Queer Charlotte: Homoerotics from Mina Laury to The Professor

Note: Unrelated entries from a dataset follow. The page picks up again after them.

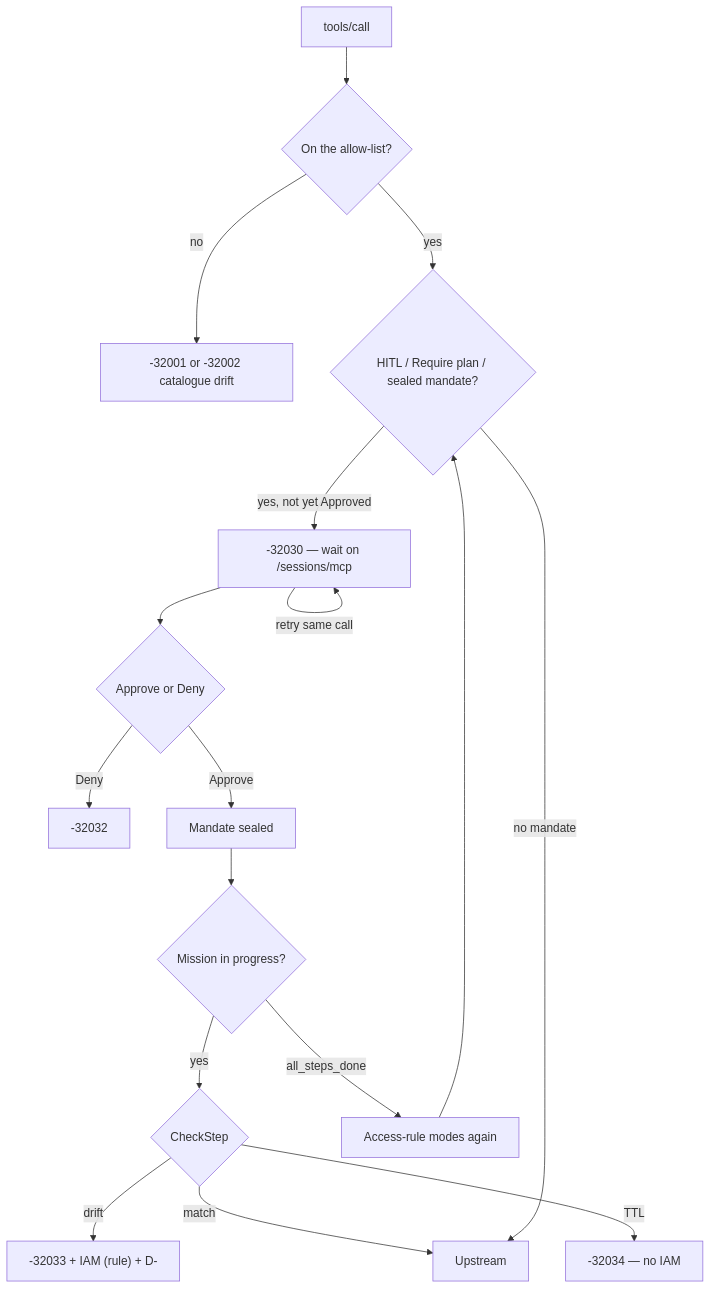
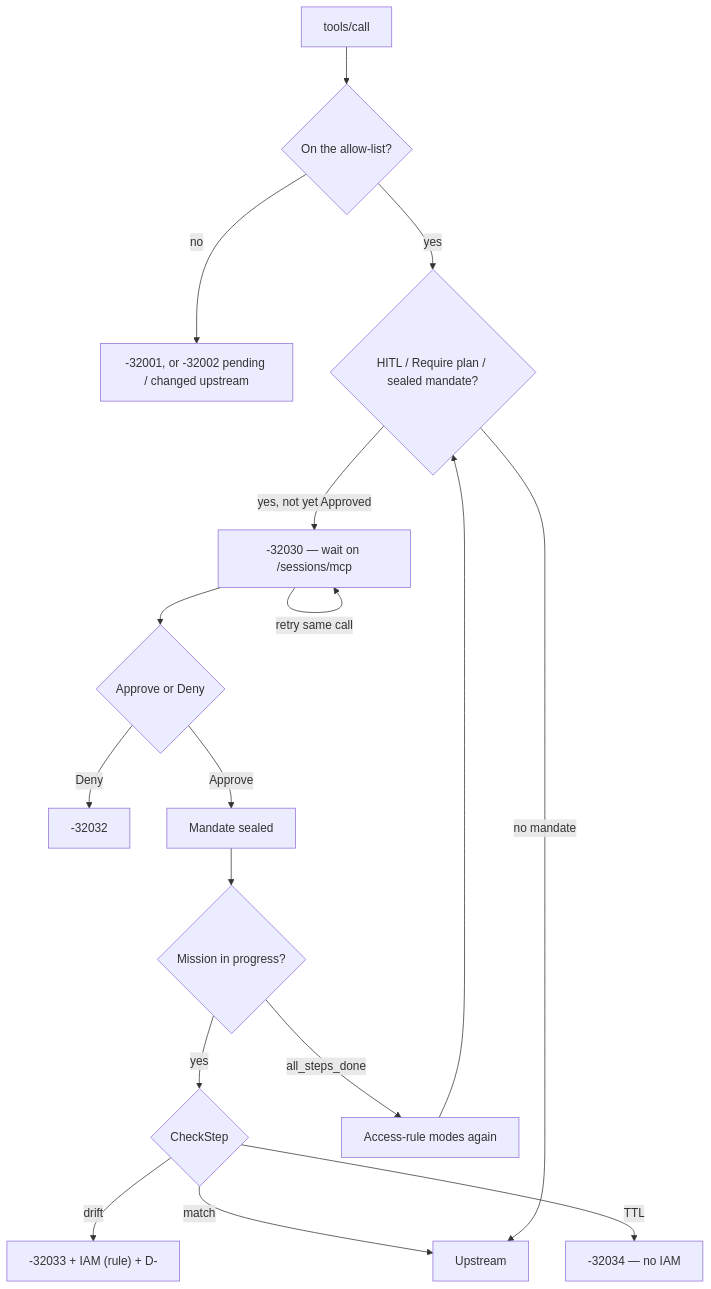
The fourth of 5 diagrams in docs/user/Vauban_MCP_User_Guide_EN.md (rbenaley/Vauban), drawn with Mermaid before and after one commit. The commit also changed other lines of this file and 192 other files, not shown here.

````diff
--- a/docs/user/Vauban_MCP_User_Guide_EN.md
+++ b/docs/user/Vauban_MCP_User_Guide_EN.md
@@ -117,19 +134,19 @@
 ```mermaid
 flowchart TD
   Call[tools/call] --> Allow{On the allow-list?}
-  Allow -->|no| E32001["-32001 or -32002 catalogue drift"]
+  Allow -->|no| E32001["-32001, or -32002 pending / changed upstream"]
   Allow -->|yes| Hitl{HITL / Require plan / sealed mandate?}
   Hitl -->|yes, not yet Approved| Wait["-32030 — wait on /sessions/mcp"]
   Wait -->|retry same call| Wait
   Wait --> Dec{Approve or Deny}
   Dec -->|Deny| E32032["-32032"]
   Dec -->|Approve| Seal[Mandate sealed]
   Seal --> Live{Mission in progress?}
   Live -->|yes| CS{CheckStep}
   CS -->|drift| E32033["-32033 + IAM (rule) + D-"]
   CS -->|match| Up[Upstream]
   CS -->|TTL| E32034["-32034 — no IAM"]
   Live -->|all_steps_done| Modes[Access-rule modes again]
   Modes --> Hitl
   Hitl -->|no mandate| Up
 ```
````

In an early passage of Charlotte Brontë’s novelette Mina Laury (written January 1838), a text that focuses upon Mina’s undying slavish love for the Byronic Duke of Zamorna, the Duke is disturbed by his enemy and father-in-law Earl Northangerland’s refusal to shake his hand to say goodbye. As Zamorna’s ignored wife Mary, Northangerland’s daughter, beseeches notice, Zamorna “coloured highly … for in truth he had forgotten her. He was thinking about her father” (Brontë, Tales 11). The intensity of the Zamorna (formerly Arthur Wellesley, Marquis of Douro) and Northangerland (formerly Alexander Rogue, then Alexander Percy) rivalry throughout the juvenilia and into the later novelette Mina Laury is a powerful early instance of same-sex obsession in Charlotte Brontë’s ﬁction. As Heather Glen states: “The two are from their ﬁrst meeting drawn to each other, but they soon become also enemies. Their love-hate relationship is to be central to the narrative of Angria” (“Background” lix). Homoerotic obsession recurs particularly in The Professor and Villette. While in The Professor it is the rivalry between the Crimsworth brothers and the love-hate relation between William Crimsworth and Hunsden that most vividly embodies this ﬁxation, in Villette it is the intense homoerotics of Lucy Snowe’s relationships with women – particularly with Ginevra Fanshawe – that are most evident. The homoerotics in Charlotte Brontë’s ﬁction also have an incestuous taint, as in Zamorna’s attraction to his wife’s father, who is also his own father-ﬁgure. Both the homoerotics and the incestuous undertones of same-sex attraction can be related to Brontë biography.